We ended up scoring an affordable, old apartment in Brisbane’s most gay-friendly suburb. It overlooked the river, and nearby, there was a floating walkway made up of a series of connecting pontoons. After dinner, we’d go for walks, recapping the day, talking inane sh-t, doing horrible impersonations of people we knew and cracking hideous jokes. The walks were intimate, but hand-holding was a rarity. My boyfriend always maintained he wasn’t the hand-holding type, and I maintained I didn’t really care. But looking back, our concerns probably lay elsewhere — like, say, trying to avoid getting the living shit bashed out of us.
From the outside, the Snoezelen Room at the Gold Coast’s Mudgeeraba Special School (MSS) doesn’t look like much. The room’s padlocked entrance is almost creepy, resembling a fire exit that’s been bolted up. As she fiddles with the large master locks, head of curriculum Nicole Belous explains this actually used to be a garage. I think to myself that if I were a kid being led into this room, I’d probably be freaking out right now.
This was originally delivered as a speech. I was asked to address the national conference for Family Relationships Services Australia (FRSA) at the National Gallery of Victoria (NGV) on Wednesday 3 November. You can read about the fallout from this speech here. This speech was subsequently published on Crikey.

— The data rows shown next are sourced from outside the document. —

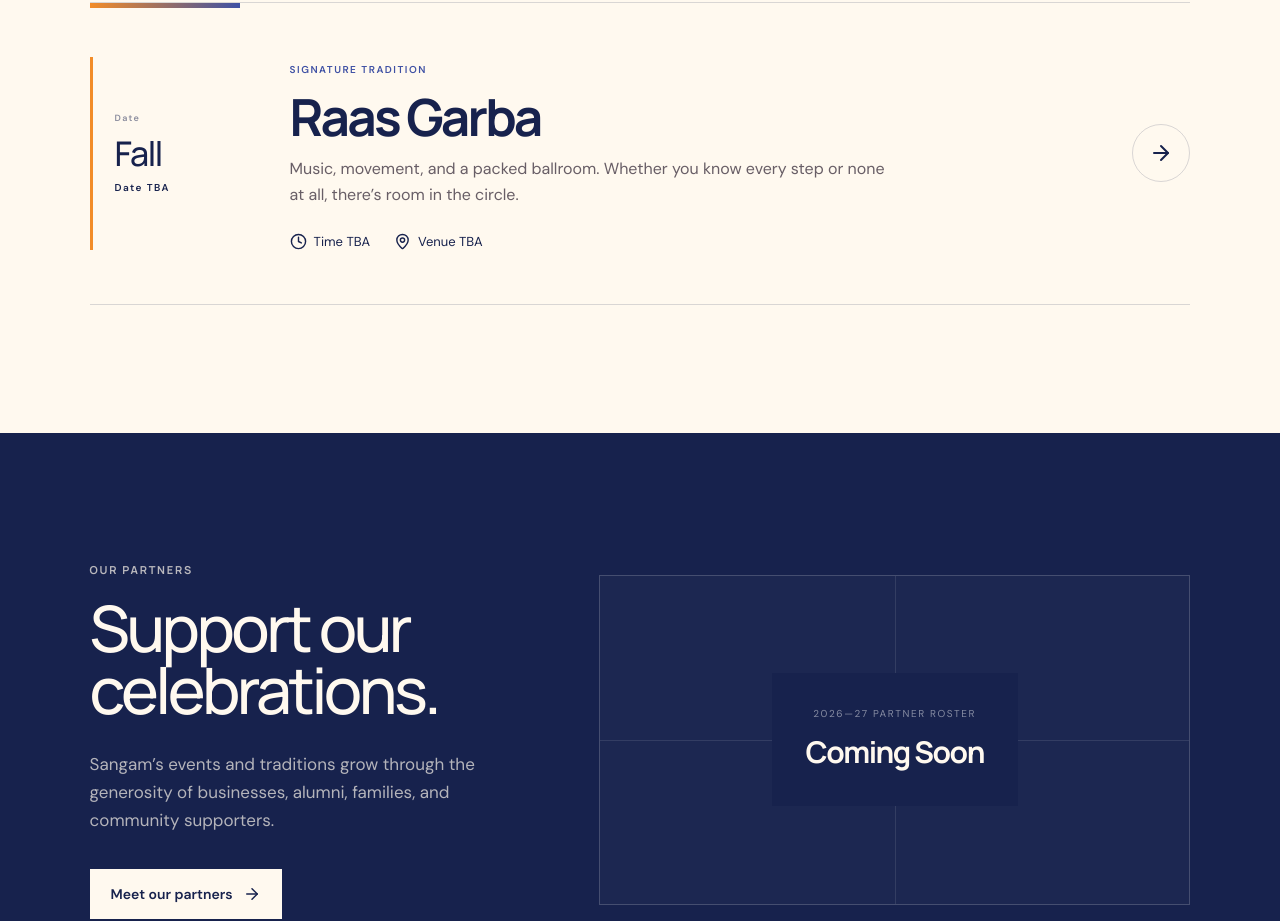
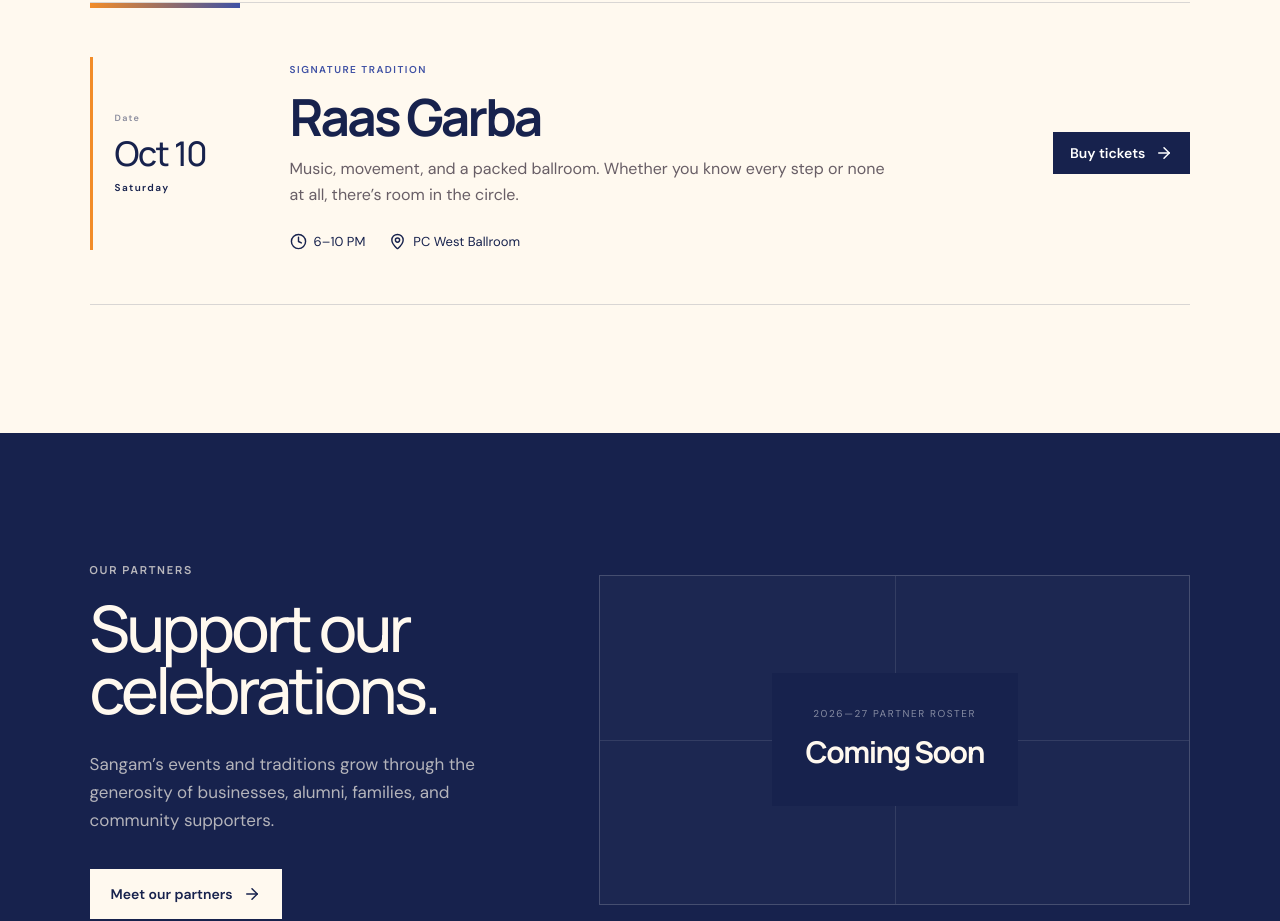
Before and after one commit to ishgar686/sangamsd-website, a React (Vite) app: page / in a window 1280 px wide. Shown: the part 1320-2241 px from the top of the page. Built offline with nearby package versions, Linux system fonts and the light colour scheme.

Commit message:
Add Raas Garba details and ticket links

```diff
--- a/src/App.jsx
+++ b/src/App.jsx
@@ -11,9 +11,10 @@ const partners = []
 
 const partnerGmailDraft = 'https://mail.google.com/mail/?view=cm&fs=1&to=sangamatucsd@gmail.com&su=Partnering%20with%20SangamSD&body=Hi%20SangamSD%2C%0A%0AI%27m%20interested%20in%20exploring%20a%20partnership.%0A%0AOur%20organization%3A%20%0A%0AAn%20idea%20we%27d%20like%20to%20discuss%3A%20%0A%0AThank%20you!'
 const generalGmailDraft = 'https://mail.google.com/mail/?view=cm&fs=1&to=sangamatucsd@gmail.com'
+const raasGarbaTicketUrl = 'https://lnk.joinpopp.in/event/zb70nxtmmf'
 
 const events = [
-  { month: 'FALL', day: '—', title: 'Raas Garba', type: 'Culture', location: 'Date and venue coming soon', color: 'saffron' },
+  { month: 'OCT', day: '10', title: 'Raas Garba', type: 'Culture', location: '6–10 PM · PC West Ballroom', color: 'saffron', ticketUrl: raasGarbaTicketUrl },
   { month: 'TBA', day: '—', title: 'Bollywood Bash', type: 'Celebration', location: 'Details coming soon', color: 'rani' },
   { month: 'TBA', day: '—', title: 'Community Socials', type: 'Community', location: 'Across UC San Diego', color: 'teal' },
 ]
@@ -149,9 +150,9 @@ function Home() {
     <section className="next-event section-pad">
       <div className="section-heading"><div><p className="eyebrow">Upcoming events at Sangam</p><h2>Your next favorite<br />memory starts here.</h2></div><Link className="text-link" to="/events">View all events <ArrowRight size={17} /></Link></div>
       <article className="featured-event">
-        <div className="event-date"><span className="date-label">Date</span><strong>Fall</strong><span>Date TBA</span></div>
-        <div className="event-info"><span className="event-tag">Signature tradition</span><h3>Raas Garba</h3><p>Music, movement, and a packed ballroom. Whether you know every step or none at all, there’s room in the circle.</p><div className="event-meta"><span><Clock size={17} /> Time TBA</span><span><MapPin size={17} /> Venue TBA</span></div></div>
-        <Link className="round-link" to="/events" aria-label="Raas Garba details"><ArrowRight /></Link>
+        <div className="event-date"><span className="date-label">Date</span><strong>Oct 10</strong><span>Saturday</span></div>
+        <div className="event-info"><span className="event-tag">Signature tradition</span><h3>Raas Garba</h3><p>Music, movement, and a packed ballroom. Whether you know every step or none at all, there’s room in the circle.</p><div className="event-meta"><span><Clock size={17} /> 6–10 PM</span><span><MapPin size={17} /> PC West Ballroom</span></div></div>
+        <a className="button button-small" href={raasGarbaTicketUrl} target="_blank" rel="noreferrer">Buy tickets <ArrowRight size={18} /></a>
       </article>
     </section>
 
@@ -213,7 +214,7 @@ function About() {
 
 function Events() {
   return <Page><section className="events-hero section-pad"><div><p className="eyebrow"><span /> Events at Sangam</p><h1>Show up.<br /><em>Join in.</em></h1></div><p>Signature traditions, performances, and low-key gatherings—each one is another way into the community.</p></section>
-    <section className="events-list section-pad"><div className="section-heading"><div><p className="eyebrow">Coming up</p><h2>On the horizon</h2></div><p>The 2026–2027 calendar will be added as dates, times, and venues are confirmed.</p></div>{events.map((e) => <article className="event-row" key={e.title}><span className={`event-color ${e.color}`} /><div className="mini-date"><span className="mini-date-label">Date</span><strong>{e.month === 'FALL' ? 'Fall' : 'TBA'}</strong></div><div><span className="event-tag">{e.type}</span><h3>{e.title}</h3></div><p><MapPin size={16} /> {e.location}</p><a className="round-link" href="https://www.instagram.com/sangamsd" aria-label={`Follow for ${e.title} details`}><ArrowRight /></a></article>)}</section>
+    <section className="events-list section-pad"><div className="section-heading"><div><p className="eyebrow">Coming up</p><h2>On the horizon</h2></div><p>The 2026–2027 calendar will be added as dates, times, and venues are confirmed.</p></div>{events.map((e) => <article className="event-row" key={e.title}><span className={`event-color ${e.color}`} /><div className="mini-date"><span className="mini-date-label">Date</span><strong>{e.month === 'TBA' ? 'TBA' : `${e.month} ${e.day}`}</strong></div><div><span className="event-tag">{e.type}</span><h3>{e.title}</h3>{e.ticketUrl && <a className="text-link" href={e.ticketUrl} target="_blank" rel="noreferrer">Buy tickets <ArrowRight size={15} /></a>}</div><p><MapPin size={16} /> {e.location}</p>{e.ticketUrl && <a className="round-link" href={e.ticketUrl} target="_blank" rel="noreferrer" aria-label={`Buy tickets for ${e.title}`}><ArrowRight /></a>}</article>)}</section>
     <section className="past-events section-pad"><div className="section-heading"><div><p className="eyebrow">From the archive</p><h2>Past gatherings</h2></div><p>A glimpse at the traditions, performances, and moments of community that Sangam has brought to campus.</p></div><div className="past-events-grid">{pastEvents.map((event, index) => <article className={index === 0 ? 'past-event-featured' : ''} key={event.title}><div className="past-event-image">{event.video ? <video autoPlay muted loop playsInline poster={event.poster} aria-label={`${event.title} performance montage`}><source src={event.video} type="video/mp4" /></video> : <img src={event.photo} alt={`${event.title} at SangamSD`} />}<span>{String(index + 1).padStart(2, '0')}</span></div><div className="past-event-copy"><span className="event-tag">{event.type}</span><h3>{event.title}</h3><p>{event.description}</p></div></article>)}</div></section>
     <section className="event-note section-pad"><a className="instagram-visual" href="https://www.instagram.com/sangamsd" aria-label="Visit SangamSD on Instagram"><img src="/brand/sangamsd-instagram-avatar.jpg" alt="SangamSD Instagram profile logo" /><span>@sangamsd</span></a><div><p className="eyebrow light">Never miss the next one</p><h2>Announcements happen first on Instagram.</h2><a className="button button-ivory" href="https://www.instagram.com/sangamsd">Follow @sangamsd <ArrowRight size={18} /></a></div></section>
   </Page>
```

Good evening. I’d like to begin the evening by respecfully acknowledging the traditional owners of this land on which we’re gather, both past and present, as it’s a great pleasure and honour to be speaking to you all here tonight. As you’re aware by now, the theme of this year’s FRSA conference is “Diversity: Everyone Benefits.” Bonnie Montgomery, the Communications Officer of FRSA, told me they were looking for someone to talk about—and represent—diversity. And so, they immediately reached for the nearest young Asian homosexual. Several minority groups, and only one stone.
Bonnie, well done. I hope I represent good value. Continue reading
Something strange happened to me the other evening. I’m still not exactly sure why or how it happened—I’m still trying to unravel it all in my brain—but what I can confirm is Shadow Minister for Family Services Kevin Andrews doesn’t like me, and that his wife Margaret Andrews—a traditional marriage and pro-life advocate—likes me even less. To be precise, she thinks I’m “disgusting”. She told me this to my face, along with many other things, which I’ve recorded in loving detail below. Margaret, I’m not sure where we went wrong. For the record, I wish we could have been friends.